On Reading an Account of the Re-Interment of King Robert Bruce.

Alike the mean and mighty fall,1
The prince and peasant die ;2
Time, like a tyrant, levels all,3
And sweeps unheeding by !4
Down to oblivion and decay,5
The countless thousands pass away,6
For one, whose honours high7
Remain—a morning star—to shine,8
With light undying, and divine.9
True—that the world is sunk in crime ;10
That error walks abroad ;11
Yet Virtue ever soars sublime12
O’er every pressing load.13
A cloud may veil the lord of Day,14
But glows he, when it glides away,15
Less brightly than he glowed ?16
Or can opposing tempests bend17
The giant from his journey’s end ?18
Thus is it with the great in soul,19
The mighty of our race,20
Who onward pant to glory’s goal,21
Their only resting place.22
Amid the sapient, and the brave,23
Thy destiny survives the grave,24
Nor e’er shall time efface25
The halo round thine honoured urn,26
Immortal chief of Bannockburn !27
Five centuries have rolled along28
In silence o’er mankind,29
Since thou, in youthful vigour strong,30
As danced upon the wind31
Thy war-crest on the battle eve32
Did’st to the chin De Bohun cleave,33
And all the hosts behind34
Shouted, and hostile camps did view35
With wonder, and with trembling too !36
But yet thy fame hath nobly stemmed37
The cataract of years ;38
In Honour’s sacred temple gemmed39
Thy kingly worth appears ;40
For thou wert not of those, who take41
Delight in impious war, and slake42
Their wrath with human tears ;43
So, when the sword was sheathed, thy mind44
Was gentle as the summer wind.45
Thy Scotland shall forget thee not,46
Brave champion of her right !47
Thou art her praise ; to every Scot48
A glory and delight ;49
And countless thousands yet to come,50

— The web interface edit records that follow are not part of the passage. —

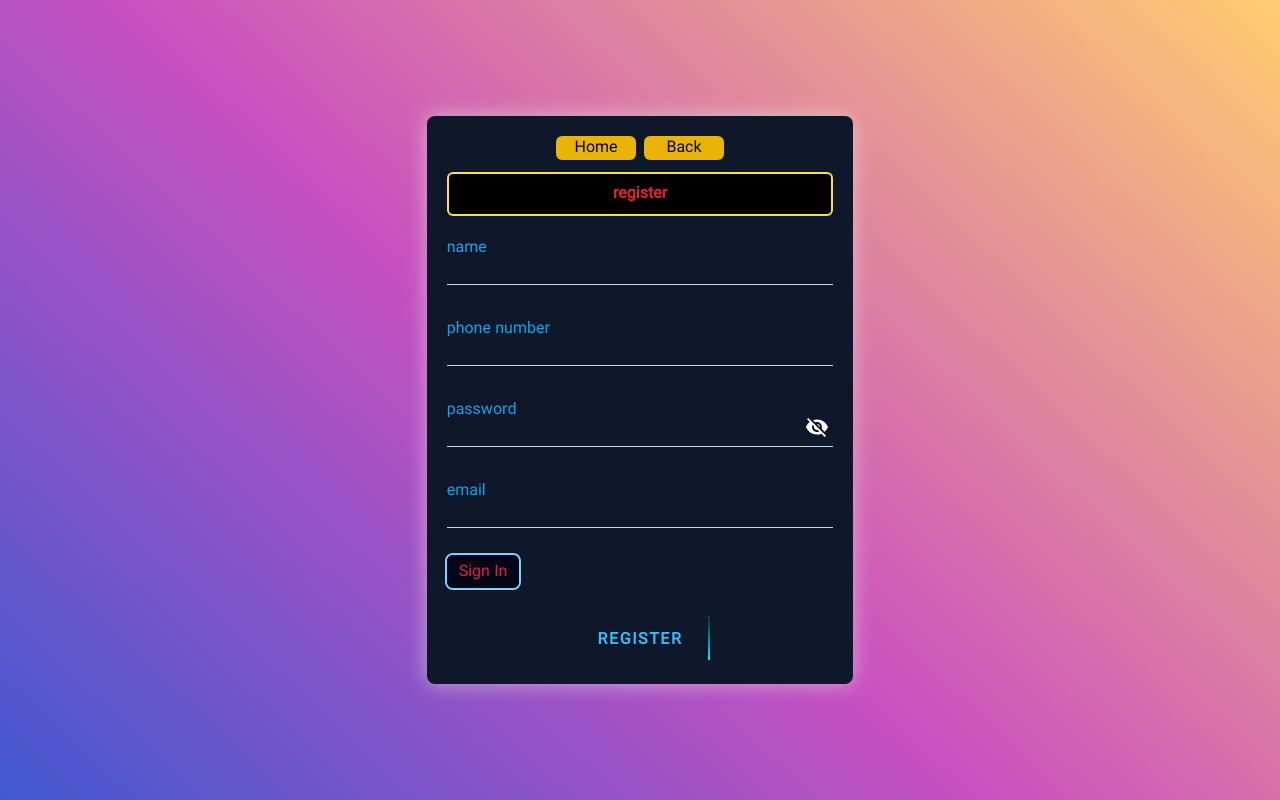
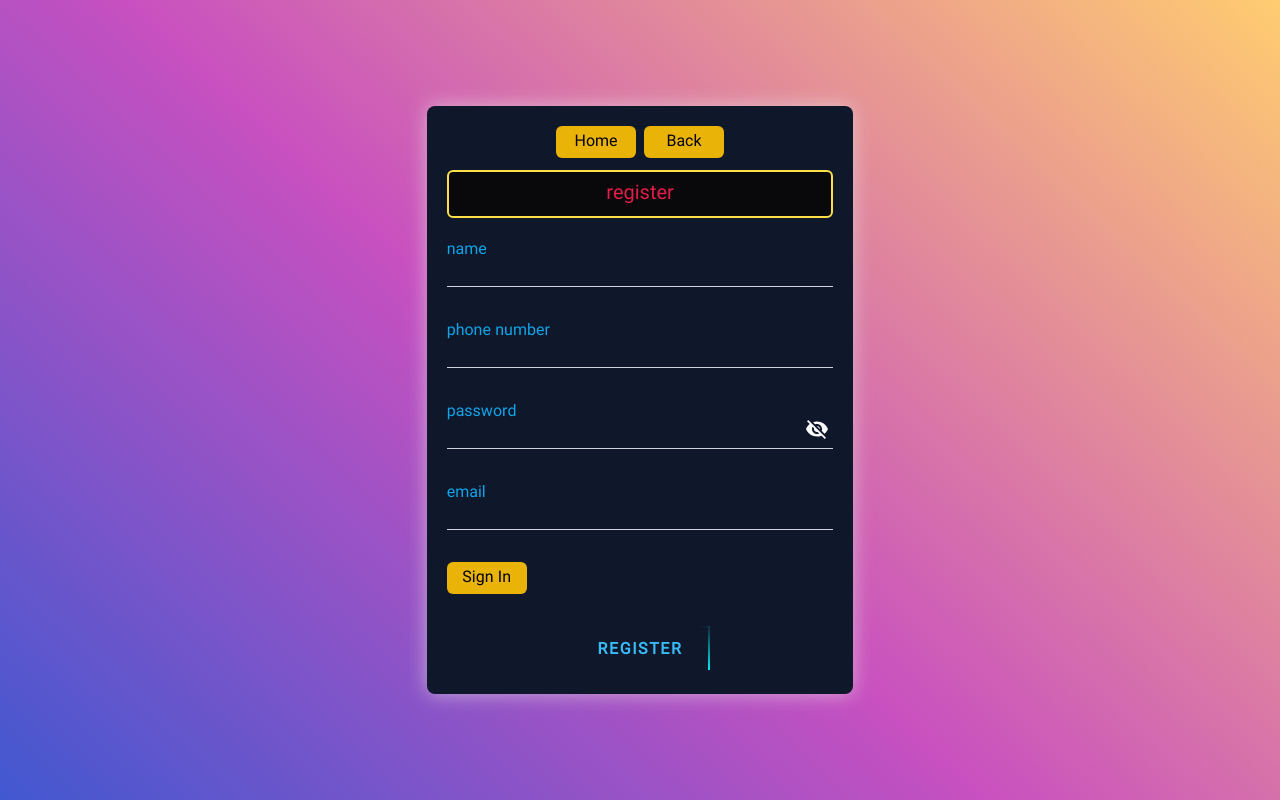
Before and after one commit to sajadjamali/movie-world-v2, a Next.js app: page /auth/register in a window 1280 px wide. Built offline with nearby package versions, Linux system fonts and the light colour scheme.

Commit message:
edit colors in form

```diff
--- a/src/components/Form.tsx
+++ b/src/components/Form.tsx
@@ -11,7 +11,7 @@ import HourglassTopIcon from '@mui/icons-material/HourglassTop';
 import VisibilityOffIcon from '@mui/icons-material/VisibilityOff';
 import { register as registerUser, login } from '@/services/auth';
 
-const styles = 'bg-yellow-500 rounded-md w-20 block text-center mb-3 hover:bg-rose-600 hover:text-white';
+const styles = 'bg-yellow-500 rounded-md py-1 w-20 block text-center mb-3 hover:bg-rose-600 hover:text-white';
 
 const Form: React.FC<{ type: string, previousPage: string }> = ({ type, previousPage }) => {
 
@@ -48,7 +48,7 @@ const Form: React.FC<{ type: string, previousPage: string }> = ({ type, previous
                 <Link href="/home" className={styles}>Home</Link>
                 <button onClick={() => router.back()} className={styles}>Back</button>
             </div>
-            <h2 className="text-red-600 bg-black font-bold text-center border-2 border-yellow-300 rounded-md py-2">{type}</h2>
+            <h2 className="text-rose-600 bg-zinc-950 text-xl text-center border-2 border-yellow-300 rounded-md py-2">{type}</h2>
             <form onSubmit={handleSubmit(onSubmit)} className="mt-5 space-y-8">
                 {
                     type === 'register' &&
@@ -119,7 +119,8 @@ const Form: React.FC<{ type: string, previousPage: string }> = ({ type, previous
                 <div>
                     {
                         type === 'register' ?
-                            <Link href="/auth/login" className='text-rose-600 font-normal bg-slate-950 hover:ring-rose-700 hover:text-yellow-400 ring-2 py-1 px-3 rounded-md ring-sky-300'>Sign In</Link>
+                        <Link href="/auth/login" className={styles}>Sign In</Link>
+                            // <Link href="/auth/login" className='text-rose-600 font-normal bg-green-600 hover:ring-rose-700 hover:text-yellow-400 ring-2 py-1 px-3 rounded-md ring-sky-300'>Sign In</Link>
                             :
                             <Link href="/auth/register" className='text-red-400 font-normal hover:text-sky-400'>Have you not registered?</Link>
                     }
```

Shall kneel in reverence at thy tomb,51
And kindle at the sight,52
To think that there the dust remains53
Of him that broke his Country’s chains !54